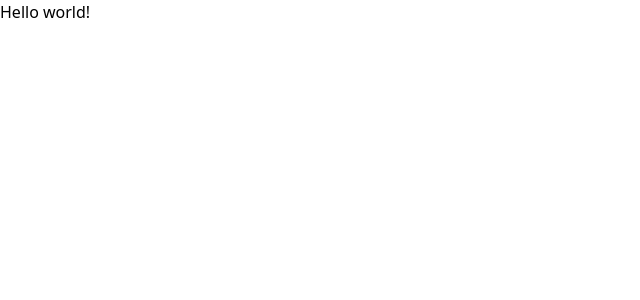
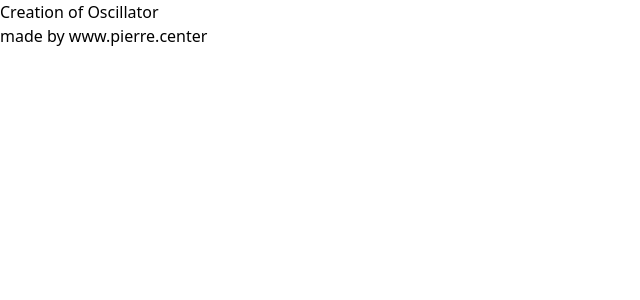
Before and after one commit to pierrecoric/rotation_beep, a React (Vite) app: page / in a window 1280 px wide. Shown: the top 300 px of the page, without its empty margins (0-640 px from the left). Built offline with nearby package versions, Linux system fonts and the light colour scheme.

Commit message:
just starting

```diff
--- a/index.html
+++ b/index.html
@@ -2,7 +2,6 @@
 <html lang="en">
   <head>
     <meta charset="UTF-8" />
-    <link rel="icon" type="image/svg+xml" href="/vite.svg" />
     <meta name="viewport" content="width=device-width, initial-scale=1.0" />
     <title>Rotation</title>
   </head>
--- a/src/App.jsx
+++ b/src/App.jsx
@@ -1,15 +1,21 @@
 import { useState } from 'react'
-import reactLogo from './assets/react.svg'
 import './App.css'
+import { Creator } from './assets/components/Creator.jsx'
+import { Footer } from './assets/components/Footer.jsx'
 
 function App() {
   const [count, setCount] = useState(0)
 
   return (
     <>
-      <h1 className="text-3xl font-bold underline">
-      Hello world!
-    </h1>
+    <main>
+      <Creator />
+      {/* container for the oscillators */}
+      <div id="container-oscillators">
+
+      </div>
+    </main>
+    <Footer />
     </>
   )
 }
--- /dev/null
+++ b/src/assets/components/Creator.jsx
@@ -0,0 +1,7 @@
+import React from "react";
+
+export const Creator = () => {
+    return (
+        <h1>Creation of Oscillator</h1>
+    );
+}
--- /dev/null
+++ b/src/assets/components/Footer.jsx
@@ -0,0 +1,11 @@
+import React from "react";
+
+export const Footer = () => {
+    return (
+        <footer className="bg-slate-50 p-4 fixed bottom-0 w-full">
+            <div className="w-full flex justify-center align-middle">
+                <span>made by <a href="https://www.pierre.center/" target="_blank" className="underline text-blue-800">www.pierre.center</a></span>
+            </div>
+        </footer>
+    );
+}
```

########################################

Could you repeat every record exactly as written, with the pictures left out?

Before and after one commit to pierrecoric/rotation_beep, a React (Vite) app: page / in a window 1280 px wide. Shown: the top 300 px of the page, without its empty margins (0-640 px from the left). Built offline with nearby package versions, Linux system fonts and the light colour scheme.

Commit message:
just starting

```diff
--- a/index.html
+++ b/index.html
@@ -2,7 +2,6 @@
 <html lang="en">
   <head>
     <meta charset="UTF-8" />
-    <link rel="icon" type="image/svg+xml" href="/vite.svg" />
     <meta name="viewport" content="width=device-width, initial-scale=1.0" />
     <title>Rotation</title>
   </head>
--- a/src/App.jsx
+++ b/src/App.jsx
@@ -1,15 +1,21 @@
 import { useState } from 'react'
-import reactLogo from './assets/react.svg'
 import './App.css'
+import { Creator } from './assets/components/Creator.jsx'
+import { Footer } from './assets/components/Footer.jsx'
 
 function App() {
   const [count, setCount] = useState(0)
 
   return (
     <>
-      <h1 className="text-3xl font-bold underline">
-      Hello world!
-    </h1>
+    <main>
+      <Creator />
+      {/* container for the oscillators */}
+      <div id="container-oscillators">
+
+      </div>
+    </main>
+    <Footer />
     </>
   )
 }
--- /dev/null
+++ b/src/assets/components/Creator.jsx
@@ -0,0 +1,7 @@
+import React from "react";
+
+export const Creator = () => {
+    return (
+        <h1>Creation of Oscillator</h1>
+    );
+}
--- /dev/null
+++ b/src/assets/components/Footer.jsx
@@ -0,0 +1,11 @@
+import React from "react";
+
+export const Footer = () => {
+    return (
+        <footer className="bg-slate-50 p-4 fixed bottom-0 w-full">
+            <div className="w-full flex justify-center align-middle">
+                <span>made by <a href="https://www.pierre.center/" target="_blank" className="underline text-blue-800">www.pierre.center</a></span>
+            </div>
+        </footer>
+    );
+}
```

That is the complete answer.